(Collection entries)
┄┄┄┄┄┄

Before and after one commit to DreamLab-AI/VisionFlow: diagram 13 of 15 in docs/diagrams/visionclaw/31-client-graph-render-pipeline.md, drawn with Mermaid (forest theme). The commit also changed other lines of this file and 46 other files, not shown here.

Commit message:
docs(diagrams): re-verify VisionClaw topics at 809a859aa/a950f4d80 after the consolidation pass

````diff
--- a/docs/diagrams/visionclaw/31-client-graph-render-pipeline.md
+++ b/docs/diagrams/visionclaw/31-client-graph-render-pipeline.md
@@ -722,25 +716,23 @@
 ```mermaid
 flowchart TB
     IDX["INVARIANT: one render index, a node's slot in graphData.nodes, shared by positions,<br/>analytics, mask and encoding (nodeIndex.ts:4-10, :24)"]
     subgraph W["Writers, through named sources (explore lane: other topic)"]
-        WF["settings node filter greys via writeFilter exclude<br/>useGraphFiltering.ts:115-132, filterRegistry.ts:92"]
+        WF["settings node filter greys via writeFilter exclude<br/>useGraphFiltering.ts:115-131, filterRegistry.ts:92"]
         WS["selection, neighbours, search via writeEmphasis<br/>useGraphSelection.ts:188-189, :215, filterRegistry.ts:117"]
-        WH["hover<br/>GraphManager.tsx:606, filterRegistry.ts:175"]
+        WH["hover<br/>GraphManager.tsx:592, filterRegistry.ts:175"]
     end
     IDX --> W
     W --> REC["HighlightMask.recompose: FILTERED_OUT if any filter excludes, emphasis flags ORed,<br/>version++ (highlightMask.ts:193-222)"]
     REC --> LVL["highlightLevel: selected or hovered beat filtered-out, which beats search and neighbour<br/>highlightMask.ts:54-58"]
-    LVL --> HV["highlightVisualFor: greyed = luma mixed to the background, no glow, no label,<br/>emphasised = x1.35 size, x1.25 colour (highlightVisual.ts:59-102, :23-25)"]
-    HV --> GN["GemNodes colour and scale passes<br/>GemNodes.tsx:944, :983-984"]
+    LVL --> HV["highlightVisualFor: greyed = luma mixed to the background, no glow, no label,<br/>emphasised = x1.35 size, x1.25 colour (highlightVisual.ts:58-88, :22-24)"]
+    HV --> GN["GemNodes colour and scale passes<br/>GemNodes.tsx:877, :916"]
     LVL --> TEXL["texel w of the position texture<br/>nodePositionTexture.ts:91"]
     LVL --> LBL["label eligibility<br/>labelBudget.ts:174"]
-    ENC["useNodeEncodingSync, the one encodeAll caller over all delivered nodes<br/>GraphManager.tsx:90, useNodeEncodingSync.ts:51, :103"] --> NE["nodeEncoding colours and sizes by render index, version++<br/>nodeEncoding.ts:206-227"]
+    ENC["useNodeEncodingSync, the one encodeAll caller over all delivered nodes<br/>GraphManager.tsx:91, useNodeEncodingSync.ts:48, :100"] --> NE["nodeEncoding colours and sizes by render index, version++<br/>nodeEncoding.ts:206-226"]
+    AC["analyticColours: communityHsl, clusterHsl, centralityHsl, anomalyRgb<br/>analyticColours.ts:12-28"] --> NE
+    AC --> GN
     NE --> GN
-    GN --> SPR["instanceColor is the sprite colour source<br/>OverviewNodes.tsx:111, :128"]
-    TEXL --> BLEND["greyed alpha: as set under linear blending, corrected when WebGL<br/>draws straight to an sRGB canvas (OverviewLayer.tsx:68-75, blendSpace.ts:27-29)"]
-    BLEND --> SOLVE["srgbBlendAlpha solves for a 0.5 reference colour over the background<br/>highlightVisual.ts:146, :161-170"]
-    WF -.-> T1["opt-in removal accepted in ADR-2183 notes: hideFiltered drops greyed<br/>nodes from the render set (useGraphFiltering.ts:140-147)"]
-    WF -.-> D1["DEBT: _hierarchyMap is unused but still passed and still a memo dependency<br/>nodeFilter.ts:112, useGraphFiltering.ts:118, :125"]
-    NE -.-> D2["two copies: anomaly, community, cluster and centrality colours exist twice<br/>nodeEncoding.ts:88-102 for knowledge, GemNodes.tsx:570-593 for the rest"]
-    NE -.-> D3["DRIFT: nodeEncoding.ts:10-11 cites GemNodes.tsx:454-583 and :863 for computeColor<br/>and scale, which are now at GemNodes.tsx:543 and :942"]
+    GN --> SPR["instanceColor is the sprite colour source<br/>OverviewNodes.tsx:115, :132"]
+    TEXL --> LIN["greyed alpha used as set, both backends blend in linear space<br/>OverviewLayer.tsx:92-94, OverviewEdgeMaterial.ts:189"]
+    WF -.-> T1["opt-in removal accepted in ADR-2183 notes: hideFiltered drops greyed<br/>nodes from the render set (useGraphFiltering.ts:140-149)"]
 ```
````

┄┄┄┄┄┄

The entries are to be duplicated exactly, with nothing changed.

§ **Response to this task**:
Before and after one commit to DreamLab-AI/VisionFlow: diagram 13 of 15 in docs/diagrams/visionclaw/31-client-graph-render-pipeline.md, drawn with Mermaid (forest theme). The commit also changed other lines of this file and 46 other files, not shown here.

Commit message:
docs(diagrams): re-verify VisionClaw topics at 809a859aa/a950f4d80 after the consolidation pass

````diff
--- a/docs/diagrams/visionclaw/31-client-graph-render-pipeline.md
+++ b/docs/diagrams/visionclaw/31-client-graph-render-pipeline.md
@@ -722,25 +716,23 @@
 ```mermaid
 flowchart TB
     IDX["INVARIANT: one render index, a node's slot in graphData.nodes, shared by positions,<br/>analytics, mask and encoding (nodeIndex.ts:4-10, :24)"]
     subgraph W["Writers, through named sources (explore lane: other topic)"]
-        WF["settings node filter greys via writeFilter exclude<br/>useGraphFiltering.ts:115-132, filterRegistry.ts:92"]
+        WF["settings node filter greys via writeFilter exclude<br/>useGraphFiltering.ts:115-131, filterRegistry.ts:92"]
         WS["selection, neighbours, search via writeEmphasis<br/>useGraphSelection.ts:188-189, :215, filterRegistry.ts:117"]
-        WH["hover<br/>GraphManager.tsx:606, filterRegistry.ts:175"]
+        WH["hover<br/>GraphManager.tsx:592, filterRegistry.ts:175"]
     end
     IDX --> W
     W --> REC["HighlightMask.recompose: FILTERED_OUT if any filter excludes, emphasis flags ORed,<br/>version++ (highlightMask.ts:193-222)"]
     REC --> LVL["highlightLevel: selected or hovered beat filtered-out, which beats search and neighbour<br/>highlightMask.ts:54-58"]
-    LVL --> HV["highlightVisualFor: greyed = luma mixed to the background, no glow, no label,<br/>emphasised = x1.35 size, x1.25 colour (highlightVisual.ts:59-102, :23-25)"]
-    HV --> GN["GemNodes colour and scale passes<br/>GemNodes.tsx:944, :983-984"]
+    LVL --> HV["highlightVisualFor: greyed = luma mixed to the background, no glow, no label,<br/>emphasised = x1.35 size, x1.25 colour (highlightVisual.ts:58-88, :22-24)"]
+    HV --> GN["GemNodes colour and scale passes<br/>GemNodes.tsx:877, :916"]
     LVL --> TEXL["texel w of the position texture<br/>nodePositionTexture.ts:91"]
     LVL --> LBL["label eligibility<br/>labelBudget.ts:174"]
-    ENC["useNodeEncodingSync, the one encodeAll caller over all delivered nodes<br/>GraphManager.tsx:90, useNodeEncodingSync.ts:51, :103"] --> NE["nodeEncoding colours and sizes by render index, version++<br/>nodeEncoding.ts:206-227"]
+    ENC["useNodeEncodingSync, the one encodeAll caller over all delivered nodes<br/>GraphManager.tsx:91, useNodeEncodingSync.ts:48, :100"] --> NE["nodeEncoding colours and sizes by render index, version++<br/>nodeEncoding.ts:206-226"]
+    AC["analyticColours: communityHsl, clusterHsl, centralityHsl, anomalyRgb<br/>analyticColours.ts:12-28"] --> NE
+    AC --> GN
     NE --> GN
-    GN --> SPR["instanceColor is the sprite colour source<br/>OverviewNodes.tsx:111, :128"]
-    TEXL --> BLEND["greyed alpha: as set under linear blending, corrected when WebGL<br/>draws straight to an sRGB canvas (OverviewLayer.tsx:68-75, blendSpace.ts:27-29)"]
-    BLEND --> SOLVE["srgbBlendAlpha solves for a 0.5 reference colour over the background<br/>highlightVisual.ts:146, :161-170"]
-    WF -.-> T1["opt-in removal accepted in ADR-2183 notes: hideFiltered drops greyed<br/>nodes from the render set (useGraphFiltering.ts:140-147)"]
-    WF -.-> D1["DEBT: _hierarchyMap is unused but still passed and still a memo dependency<br/>nodeFilter.ts:112, useGraphFiltering.ts:118, :125"]
-    NE -.-> D2["two copies: anomaly, community, cluster and centrality colours exist twice<br/>nodeEncoding.ts:88-102 for knowledge, GemNodes.tsx:570-593 for the rest"]
-    NE -.-> D3["DRIFT: nodeEncoding.ts:10-11 cites GemNodes.tsx:454-583 and :863 for computeColor<br/>and scale, which are now at GemNodes.tsx:543 and :942"]
+    GN --> SPR["instanceColor is the sprite colour source<br/>OverviewNodes.tsx:115, :132"]
+    TEXL --> LIN["greyed alpha used as set, both backends blend in linear space<br/>OverviewLayer.tsx:92-94, OverviewEdgeMaterial.ts:189"]
+    WF -.-> T1["opt-in removal accepted in ADR-2183 notes: hideFiltered drops greyed<br/>nodes from the render set (useGraphFiltering.ts:140-149)"]
 ```
````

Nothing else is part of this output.